MEMPHIS, Tenn. (AP) — The U.S. Coast Guard said Friday that river traffic has reopened on the Mississippi River near Memphis, Tennessee, three days after it was closed when a crack was discovered in the Interstate 40 bridge that connects Tennessee and Arkansas.
Boats and barges can now cross under the Hernando De Soto Bridge, Petty Officer Carlos Galarza told The Associated Press. River traffic under the bridge was shut down Tuesday after inspectors found a fracture in a steel beam on the span.
The bridge remained closed to vehicle traffic Friday.
Transportation officials wanted to make sure the bridge could stand on its own before re-opening river traffic. More than 45 tug boats hauling about 700 barges had been idled along the river south and north of the bridge, waiting for clearance.
The six-lane bridge into Memphis was closed Tuesday afternoon after inspectors found a “significant fracture” in one of two 900-foot (274-meter) horizontal steel beams that are crucial for the bridge’s integrity, said Lorie Tudor, director of the Arkansas Department of Transportation.
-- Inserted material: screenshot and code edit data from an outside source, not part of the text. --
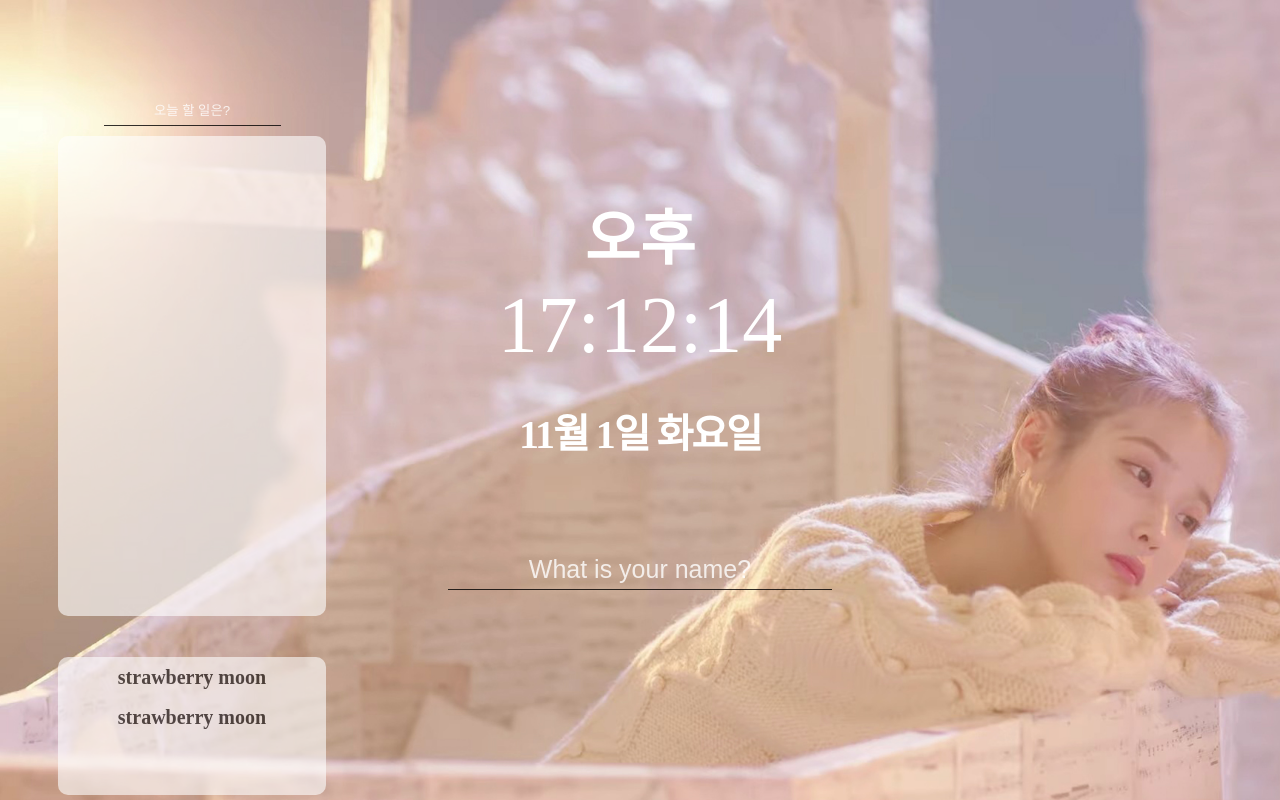
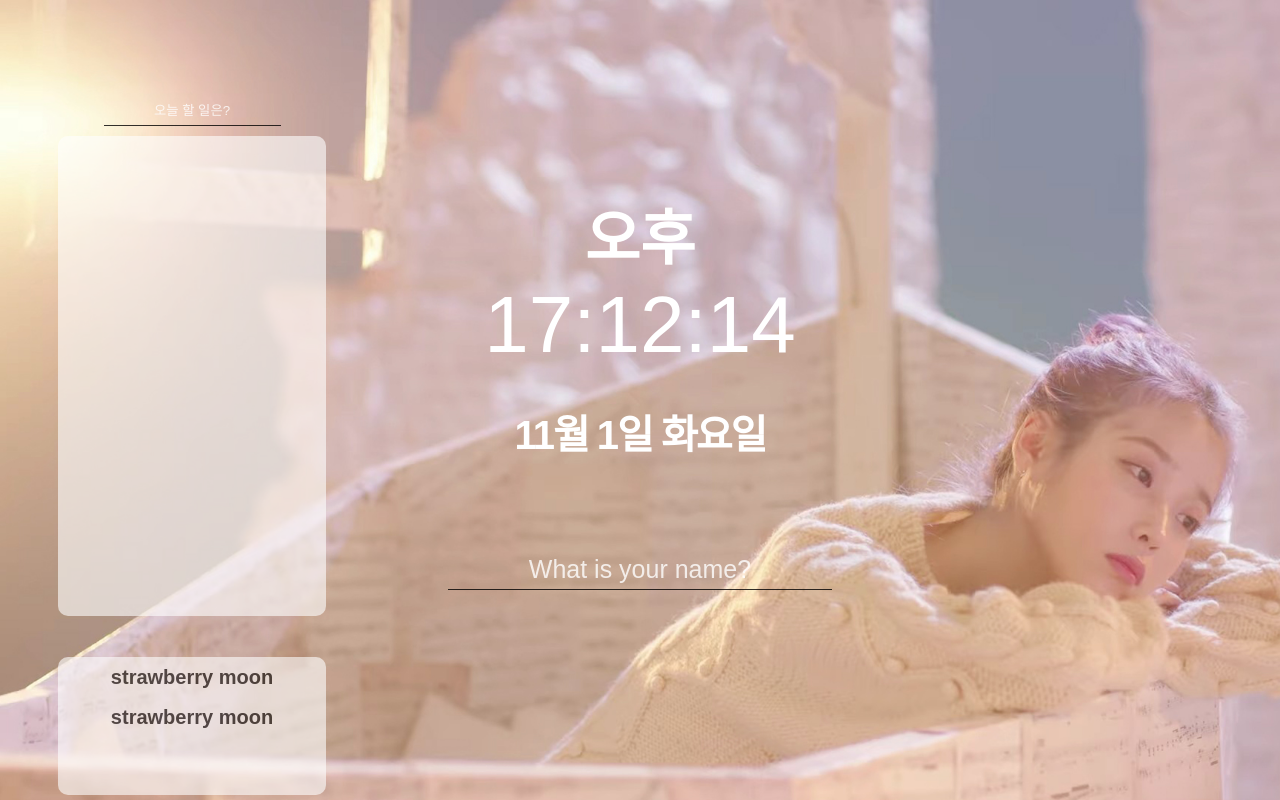
Before and after one commit to LooanCheong/vanila-JS, a plain HTML site: page index.html in a window 1280 px wide. Drawn offline with Linux system fonts and the light colour scheme; a web font is replaced by a local one.

Commit message:
Update style.css
폰트 변경

```diff
--- a/css/style.css
+++ b/css/style.css
@@ -1,14 +1,24 @@
-/* @import url(//spoqa.github.io/spoqa-han-sans/css/SpoqaHanSansNeo.css); */
 @import "reset.css";
 @import "background.css";
 @import "container.css";
+@font-face {
+  font-family: "NEXON Lv1 Gothic OTF";
+  src: url("https://cdn.jsdelivr.net/gh/projectnoonnu/noonfonts_20-04@2.1/NEXON Lv1 Gothic OTF.woff")
+    format("woff");
+  font-weight: normal;
+  font-style: normal;
+}
 
 * {
   margin: 0;
   padding: 0;
   box-sizing: border-box;
   overflow-wrap: break-word;
-  /* font-family: "Spoqa Han Sans Neo", "sans-serif"; */
+}
+
+body {
+  font-family: "NEXON Lv1 Gothic OTF", sans-serif;
+  font-weight: 300;
 }
 
 .hidden {
```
Road traffic is being rerouted to Interstate 55 and the 71-year-old Memphis & Arkansas Bridge, about 3 miles (4.8 kilometers) south.
In an inspection for the 2020 National Bridge Inventory report, the Federal Highway Administration said the I-40 bridge checked out in fair condition overall, with all primary structure elements sound and only some minor cracks and chips in the overall structure. Its structural evaluation checked out “somewhat better than minimum adequacy to tolerate being left in place as is.”
However, height and width clearances for oversize vehicles were “basically intolerable requiring high priority of corrective action,” the inspectors found. Tennessee recommended “bridge deck replacement with only incidental widening.”
Arkansas transportation officials said the crack did not appear in the last inspection of the bridge, which occurred in September 2020.
The I-40 bridge, which opened in 1973, carries an average of about 50,000 vehicles a day, with about a quarter being trucks, Tennessee transportation officials say.
DeMillo reported from Little Rock, Arkansas.